MY THOUGHTS: This book was seriously messed up...but in a good way. I wasn't quite sure what to expect when I started The Library at Mount Char, and having finished it, I am not totally sure I understood everything I read. That being said though, I found the book to be enjoyable and am very glad I picked it up and gave it a go. Mount Char tells the story of Father, a larger than life individual who has been around for thousands of years. Father adopts 12 young children one summer after their parents die, and proceeds to teach them his knowledge. Each child has their own "catalog" to learn and are not allowed to venture into each others area of knowledge. These catalogs consist of speaking all the languages of the world, speaking the languages of animals, the catalog of murder techniques and medicine to name a few. Father is missing in the beginning of the book, and as it goes one, the reader starts to see how terrifying Father is and why the world might be a better place without him.
I liked several aspects of this book. First of all, I felt an instant connection to Steve and Erwin, side characters in the book, and came to like Carolyn, the main protagonist, after some time. I also enjoyed Dresden and Naga, two lions who are significantly important to the book. Hawkins has a way of finding the good in even the worst of characters, and by the end, I managed to see some redeeming qualities in Father - just not enough to ever make him likable. Now there are some truly some awful mean sadistic characters in this book, but they are well written and despite their faults, they are a necessary evil. The plot of the book was refreshing and unlike anything else I have read this year. I feel that Hawkins is definitely one of those authors whom after reading the last page, I start wondering what exactly goes on in that had if his. I bet it certainly is never dull in his world. I have seen this book summed up as a cross between Gaiman and Joe Hill and I can understand the comparison.

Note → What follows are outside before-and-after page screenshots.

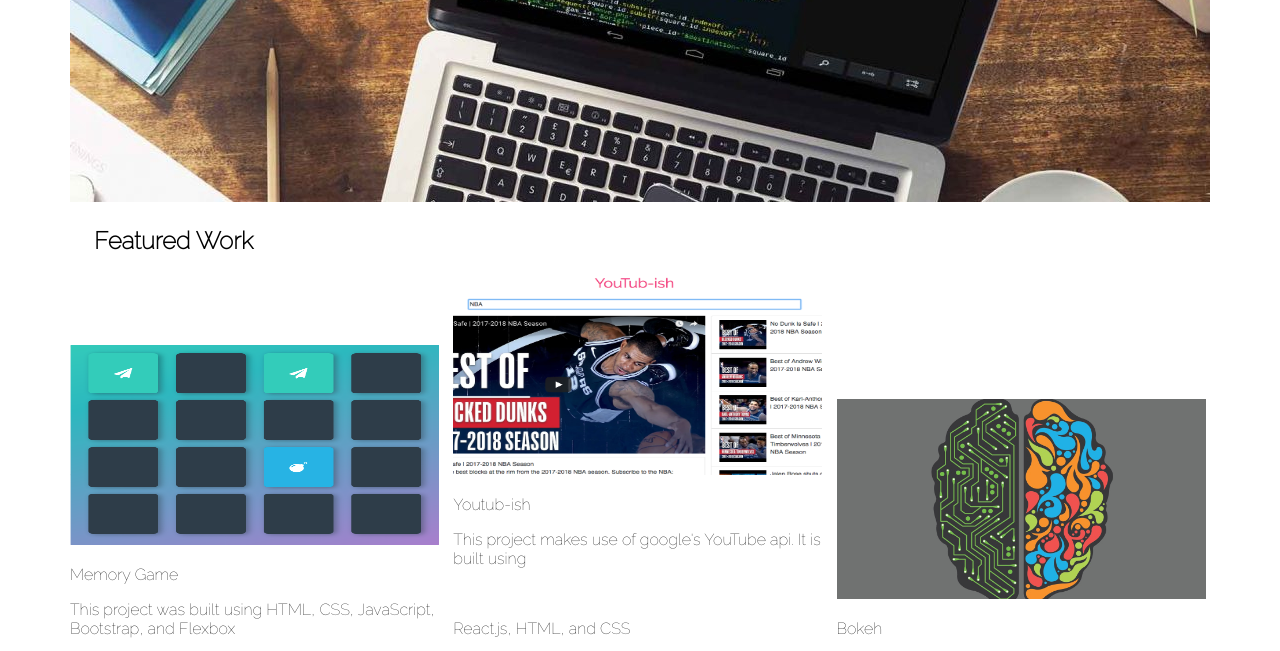
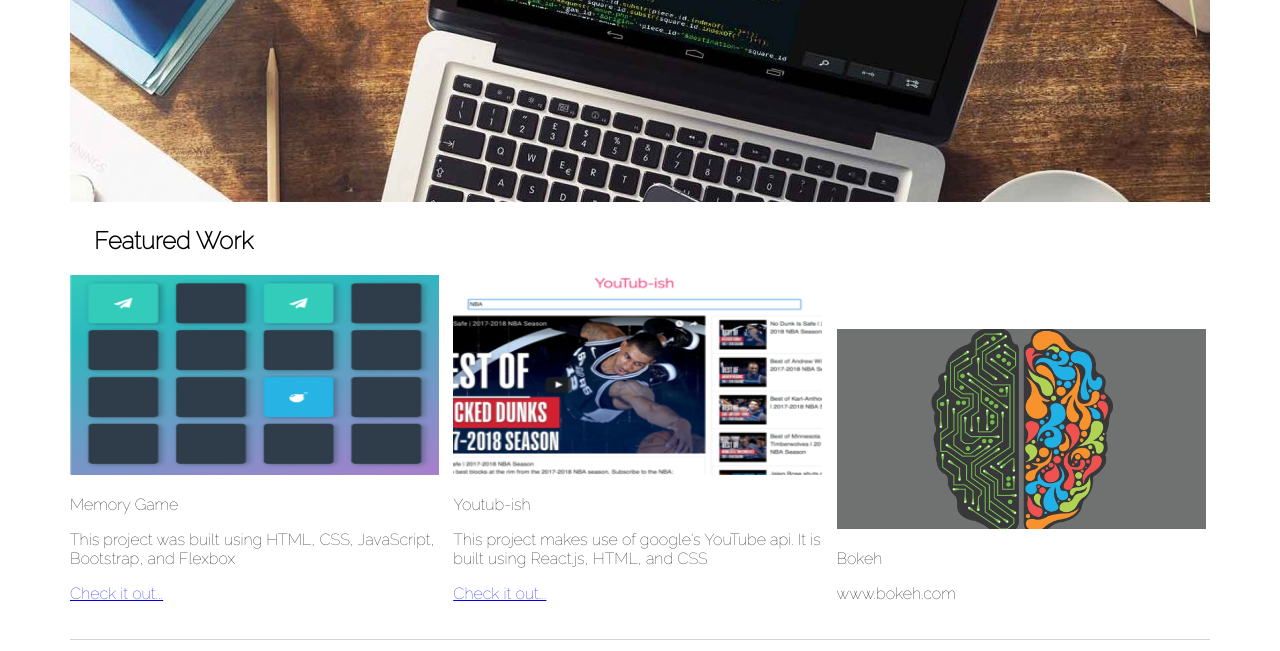
Before and after one commit to drew1up/portfolio, a website: page index.html in a window 1280 px wide. Shown: the part 542-1193 px from the top of the page. Drawn offline with Linux system fonts and the light colour scheme.

Commit message:
wrapped project thumbnails with anchor tag. updated project description

```diff
--- a/index.html
+++ b/index.html
@@ -32,7 +32,9 @@
 						<source
 							media="(min-width: 500px)"
 							srcset="images/MemGamePrj-640_medium_1x.png, images/MemGamePrj-640_medium_2x.png">
-						<img class="thumb" srcset="images/MemGamePrj-320_small_1x.png, images/MemGamePrj-320_small_2x.png" alt="project cover image" />
+						<a href="/fend-project-memory-game">
+							<img class="thumb" srcset="images/MemGamePrj-320_small_1x.png, images/MemGamePrj-320_small_2x.png" alt="project cover image" />
+						</a>
 						<p>Memory Game</p>
 						<p>This project was built using HTML, CSS, JavaScript, Bootstrap, and Flexbox</p>
 						<a href="/fend-project-memory-game/" alt="Memory Game thumbnail">
@@ -48,10 +50,11 @@
 						<source
 							media="(min-width: 500px)"
 							srcset="images/YoutubishPrj-640_medium_1x.png, images/YoutubishPrj-640_medium_2x.png">
-						<img class="thumb" srcset="images/YoutubishPrj-320_small_1x.png, images/YoutubishPrj-320_small_2x.png" alt="Youtub-ish thumbnail" />
+						<a href="/youtubish/">
+							<img class="thumb" srcset="images/YoutubishPrj-320_small_1x.png, images/YoutubishPrj-320_small_2x.png" alt="Youtub-ish thumbnail" />
+						</a>
 						<p>Youtub-ish</p>
-						<p>This project makes use of google's YouTube api. It is built using</p><br>
-						<p>React.js, HTML, and CSS
+						<p>This project makes use of google's YouTube api. It is built using React.js, HTML, and CSS</p>
 						<a href="/youtubish/" alt="Youtub-ish thumbnail">
 							<p>Check it out...</p>
 						</a>
```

Now on to what bothered me about the book. The first 80 pages or so were confusing and somewhat dull. Although I rarely DNF a book, it did cross my mind. However, it picked up after that point and I believe people need to be advised to continue on as it only gets better as it progresses. Secondly, there is a lot of ugliness and death in this book...lots of death...gruesome and horrific death - I think you get the point. There is a lot of animal deaths in this book as well which I hate and turns me off, but I will say that for the most part, this aspect was crucial to the plot and I do not believe it was done lightly by Hawkins.
Overall, I am glad I gave this book a chance. I know this review sort of jumped all over the place, but in a way, so does The Library at Mount Char. This book is hard to put into words. I don't even really know who I would recommend this book to as it is somewhat fantasy, somewhat horror, and a tad bit of a love story. The Library at Mount Char shows the reader how scary the world can be, but made me grateful that things haven't gotten as bad as it could yet.
Disclaimer: I received a physical ARC from "Blogging for Books" which did not in any way reflect my opinion and review of this book.
RATING: 4 PAWS
COYER SCAVENGER HUNT #14 - Read any type of horror novel. (classified as horror on Goodreads as well as fantasy/contemporary)